→ **Problem description**
Please state the number of lines in the material below that contain "label", with no other words.

→ **Provided data**
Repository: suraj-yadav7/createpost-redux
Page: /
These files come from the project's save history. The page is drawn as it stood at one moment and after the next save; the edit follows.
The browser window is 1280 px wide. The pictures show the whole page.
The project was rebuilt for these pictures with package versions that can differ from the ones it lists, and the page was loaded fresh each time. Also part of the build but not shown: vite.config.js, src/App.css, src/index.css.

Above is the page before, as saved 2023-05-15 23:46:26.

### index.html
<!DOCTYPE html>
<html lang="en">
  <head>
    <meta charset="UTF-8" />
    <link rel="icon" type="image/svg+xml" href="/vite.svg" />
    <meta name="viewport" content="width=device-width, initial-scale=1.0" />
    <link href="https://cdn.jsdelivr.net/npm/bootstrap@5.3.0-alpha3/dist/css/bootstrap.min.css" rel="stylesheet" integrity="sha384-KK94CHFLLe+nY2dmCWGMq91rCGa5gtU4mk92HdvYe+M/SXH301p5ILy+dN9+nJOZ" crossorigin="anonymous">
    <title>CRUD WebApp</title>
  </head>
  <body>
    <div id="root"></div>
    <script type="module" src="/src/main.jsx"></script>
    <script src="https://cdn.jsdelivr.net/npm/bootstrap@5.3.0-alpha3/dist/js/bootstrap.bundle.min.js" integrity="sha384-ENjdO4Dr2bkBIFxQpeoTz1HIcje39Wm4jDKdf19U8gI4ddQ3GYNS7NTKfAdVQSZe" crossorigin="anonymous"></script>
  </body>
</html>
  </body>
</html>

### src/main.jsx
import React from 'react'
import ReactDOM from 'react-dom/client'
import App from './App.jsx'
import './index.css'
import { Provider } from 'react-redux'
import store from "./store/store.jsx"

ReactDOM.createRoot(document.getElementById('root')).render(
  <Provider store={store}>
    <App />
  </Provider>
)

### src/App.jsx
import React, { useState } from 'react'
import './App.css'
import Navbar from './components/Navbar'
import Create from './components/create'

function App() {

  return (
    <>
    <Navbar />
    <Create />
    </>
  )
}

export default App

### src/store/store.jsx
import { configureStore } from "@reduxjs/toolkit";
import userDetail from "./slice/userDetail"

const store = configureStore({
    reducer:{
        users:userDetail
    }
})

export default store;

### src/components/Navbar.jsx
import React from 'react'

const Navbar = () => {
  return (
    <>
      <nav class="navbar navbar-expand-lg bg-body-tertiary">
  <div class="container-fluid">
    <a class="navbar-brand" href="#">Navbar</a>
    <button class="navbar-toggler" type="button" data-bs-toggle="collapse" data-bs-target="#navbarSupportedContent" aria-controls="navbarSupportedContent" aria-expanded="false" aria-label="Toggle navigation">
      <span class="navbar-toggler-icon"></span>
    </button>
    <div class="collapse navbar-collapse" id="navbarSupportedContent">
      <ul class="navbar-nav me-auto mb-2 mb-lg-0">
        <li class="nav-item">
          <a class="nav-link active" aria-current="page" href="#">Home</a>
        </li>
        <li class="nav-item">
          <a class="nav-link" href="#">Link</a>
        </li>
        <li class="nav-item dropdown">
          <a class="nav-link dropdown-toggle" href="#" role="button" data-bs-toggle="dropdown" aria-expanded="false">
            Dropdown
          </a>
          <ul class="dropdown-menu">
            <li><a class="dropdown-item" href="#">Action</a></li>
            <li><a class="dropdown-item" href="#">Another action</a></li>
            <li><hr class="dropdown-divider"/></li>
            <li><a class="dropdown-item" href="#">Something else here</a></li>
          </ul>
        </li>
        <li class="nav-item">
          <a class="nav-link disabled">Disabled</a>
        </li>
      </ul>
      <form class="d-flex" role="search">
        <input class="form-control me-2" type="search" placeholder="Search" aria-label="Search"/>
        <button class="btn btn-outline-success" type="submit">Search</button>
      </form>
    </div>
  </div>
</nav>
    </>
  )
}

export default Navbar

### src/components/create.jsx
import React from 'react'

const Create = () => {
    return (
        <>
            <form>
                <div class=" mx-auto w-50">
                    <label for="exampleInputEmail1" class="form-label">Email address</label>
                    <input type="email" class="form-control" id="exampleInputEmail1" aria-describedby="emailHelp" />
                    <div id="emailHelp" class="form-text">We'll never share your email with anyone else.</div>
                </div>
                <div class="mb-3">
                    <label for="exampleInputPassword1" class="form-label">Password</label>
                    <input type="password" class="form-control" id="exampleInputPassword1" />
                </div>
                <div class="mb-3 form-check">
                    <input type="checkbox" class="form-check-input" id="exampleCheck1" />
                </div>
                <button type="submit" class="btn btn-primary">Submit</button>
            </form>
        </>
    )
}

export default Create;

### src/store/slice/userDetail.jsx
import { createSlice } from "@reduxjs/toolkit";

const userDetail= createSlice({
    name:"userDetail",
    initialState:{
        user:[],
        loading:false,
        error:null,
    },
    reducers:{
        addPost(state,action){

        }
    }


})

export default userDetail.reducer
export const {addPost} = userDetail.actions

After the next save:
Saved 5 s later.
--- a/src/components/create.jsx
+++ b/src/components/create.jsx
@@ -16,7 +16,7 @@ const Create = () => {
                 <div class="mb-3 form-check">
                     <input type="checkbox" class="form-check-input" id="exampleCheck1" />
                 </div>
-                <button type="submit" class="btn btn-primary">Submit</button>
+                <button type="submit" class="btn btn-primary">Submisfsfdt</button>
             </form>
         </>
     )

→ **Your solution**
4